Illinois child support orders are not set in stone. According to the Department of Health and Family Services, substantial changes in circumstances can because for a child support modification request. In addition, every case can be modified every three years. Support may be increased, reduced or, in some cases, ended. First, a case must be reviewed, which involves checking into financial information and other related facts, such as employment.
According to Illinois Legal Aid, changes in a child support order can only be made by going to court. It takes a judge to rule on any changes for them to be enforced. In addition, if it is not time within the three-year window for a modification, there must be substantial changes in order to get the case before a court. Changes that would fall under this definition include the loss of a job, paternity being called into question, an increase or decrease in income and changes in the needs of the child.

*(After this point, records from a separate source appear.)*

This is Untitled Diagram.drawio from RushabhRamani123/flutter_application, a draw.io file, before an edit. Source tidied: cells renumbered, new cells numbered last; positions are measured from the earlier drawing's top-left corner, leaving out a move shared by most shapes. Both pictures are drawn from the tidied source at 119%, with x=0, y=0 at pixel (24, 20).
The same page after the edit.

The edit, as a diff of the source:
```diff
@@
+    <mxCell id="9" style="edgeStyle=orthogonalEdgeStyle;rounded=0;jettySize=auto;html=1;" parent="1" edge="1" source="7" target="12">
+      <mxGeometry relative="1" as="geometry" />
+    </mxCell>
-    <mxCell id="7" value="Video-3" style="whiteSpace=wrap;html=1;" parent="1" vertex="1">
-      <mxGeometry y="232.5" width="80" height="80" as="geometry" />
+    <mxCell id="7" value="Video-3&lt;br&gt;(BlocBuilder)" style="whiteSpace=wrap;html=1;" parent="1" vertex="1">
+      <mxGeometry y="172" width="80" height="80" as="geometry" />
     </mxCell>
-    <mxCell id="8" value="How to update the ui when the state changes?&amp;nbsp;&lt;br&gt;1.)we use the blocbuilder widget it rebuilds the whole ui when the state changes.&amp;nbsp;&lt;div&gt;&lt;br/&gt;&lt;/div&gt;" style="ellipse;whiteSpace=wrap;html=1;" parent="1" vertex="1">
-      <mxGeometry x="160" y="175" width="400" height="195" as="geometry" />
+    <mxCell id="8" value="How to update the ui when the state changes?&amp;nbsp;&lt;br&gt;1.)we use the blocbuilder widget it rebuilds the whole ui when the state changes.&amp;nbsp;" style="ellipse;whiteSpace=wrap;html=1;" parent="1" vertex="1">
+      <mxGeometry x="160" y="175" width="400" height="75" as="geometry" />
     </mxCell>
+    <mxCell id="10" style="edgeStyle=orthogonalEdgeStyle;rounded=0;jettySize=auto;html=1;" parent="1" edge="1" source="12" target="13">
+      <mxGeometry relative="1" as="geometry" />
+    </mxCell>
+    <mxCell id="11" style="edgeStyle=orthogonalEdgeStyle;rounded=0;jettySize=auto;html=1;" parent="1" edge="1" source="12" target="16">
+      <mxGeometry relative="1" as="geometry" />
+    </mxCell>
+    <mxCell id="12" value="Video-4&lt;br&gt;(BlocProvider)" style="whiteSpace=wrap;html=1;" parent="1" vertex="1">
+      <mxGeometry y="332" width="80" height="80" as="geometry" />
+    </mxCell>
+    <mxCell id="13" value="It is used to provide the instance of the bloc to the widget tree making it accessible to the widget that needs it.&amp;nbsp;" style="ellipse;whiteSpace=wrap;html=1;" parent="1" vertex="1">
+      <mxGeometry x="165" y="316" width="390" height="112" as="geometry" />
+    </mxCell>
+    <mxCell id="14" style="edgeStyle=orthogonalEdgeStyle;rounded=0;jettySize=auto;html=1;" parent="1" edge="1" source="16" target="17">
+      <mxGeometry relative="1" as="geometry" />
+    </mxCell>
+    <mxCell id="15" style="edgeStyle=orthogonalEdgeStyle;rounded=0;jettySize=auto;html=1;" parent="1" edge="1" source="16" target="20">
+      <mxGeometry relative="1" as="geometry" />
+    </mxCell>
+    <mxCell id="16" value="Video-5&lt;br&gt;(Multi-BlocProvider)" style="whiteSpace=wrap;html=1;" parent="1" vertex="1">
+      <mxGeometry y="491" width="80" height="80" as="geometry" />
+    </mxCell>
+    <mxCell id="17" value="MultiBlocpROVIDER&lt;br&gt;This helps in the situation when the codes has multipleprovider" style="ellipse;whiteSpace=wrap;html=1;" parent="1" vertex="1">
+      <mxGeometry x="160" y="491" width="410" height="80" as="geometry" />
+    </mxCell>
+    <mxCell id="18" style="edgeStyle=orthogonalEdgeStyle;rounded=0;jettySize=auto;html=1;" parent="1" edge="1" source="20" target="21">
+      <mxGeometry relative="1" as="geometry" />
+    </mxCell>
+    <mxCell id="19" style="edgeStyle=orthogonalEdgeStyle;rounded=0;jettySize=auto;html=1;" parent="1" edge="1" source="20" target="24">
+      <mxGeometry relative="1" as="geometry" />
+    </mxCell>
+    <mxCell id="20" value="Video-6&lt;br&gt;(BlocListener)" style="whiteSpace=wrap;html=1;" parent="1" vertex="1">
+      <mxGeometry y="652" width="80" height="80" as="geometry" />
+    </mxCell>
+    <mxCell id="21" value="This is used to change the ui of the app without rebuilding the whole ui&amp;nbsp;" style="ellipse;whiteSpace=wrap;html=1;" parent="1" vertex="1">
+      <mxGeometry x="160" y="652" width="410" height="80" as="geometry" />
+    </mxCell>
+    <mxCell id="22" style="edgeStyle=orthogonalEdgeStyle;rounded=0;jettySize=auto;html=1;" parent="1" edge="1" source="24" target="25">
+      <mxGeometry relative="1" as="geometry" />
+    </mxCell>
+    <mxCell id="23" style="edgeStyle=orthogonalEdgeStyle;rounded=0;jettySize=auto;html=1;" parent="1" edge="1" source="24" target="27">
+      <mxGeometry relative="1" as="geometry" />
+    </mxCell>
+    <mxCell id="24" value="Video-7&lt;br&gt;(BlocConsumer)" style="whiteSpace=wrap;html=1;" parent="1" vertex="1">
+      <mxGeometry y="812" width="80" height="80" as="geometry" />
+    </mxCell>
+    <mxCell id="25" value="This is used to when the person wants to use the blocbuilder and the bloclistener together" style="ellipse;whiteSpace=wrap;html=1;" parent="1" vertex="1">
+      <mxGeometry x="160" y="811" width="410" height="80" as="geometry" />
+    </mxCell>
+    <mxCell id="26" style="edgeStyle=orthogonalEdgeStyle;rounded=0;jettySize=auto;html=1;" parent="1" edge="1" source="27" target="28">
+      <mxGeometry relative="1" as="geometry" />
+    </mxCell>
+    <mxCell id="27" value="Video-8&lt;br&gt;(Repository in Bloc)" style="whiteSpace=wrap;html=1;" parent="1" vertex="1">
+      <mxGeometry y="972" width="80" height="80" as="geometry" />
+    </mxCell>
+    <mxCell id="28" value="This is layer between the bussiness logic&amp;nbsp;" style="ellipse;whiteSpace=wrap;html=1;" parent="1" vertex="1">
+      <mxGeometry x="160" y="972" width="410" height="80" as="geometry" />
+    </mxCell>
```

Another change that could signal a modification is needed is a child turning 18. Once a child reaches 18, the non-custodial parent is not responsible for paying child support for that child unless he or she is still in high school. If that is the case, then the child support would stop upon the child’s graduation. A parent of an 18-year-old who is no longer in school may request a reduction in support if there are other children or an end to support payments if this is the only child.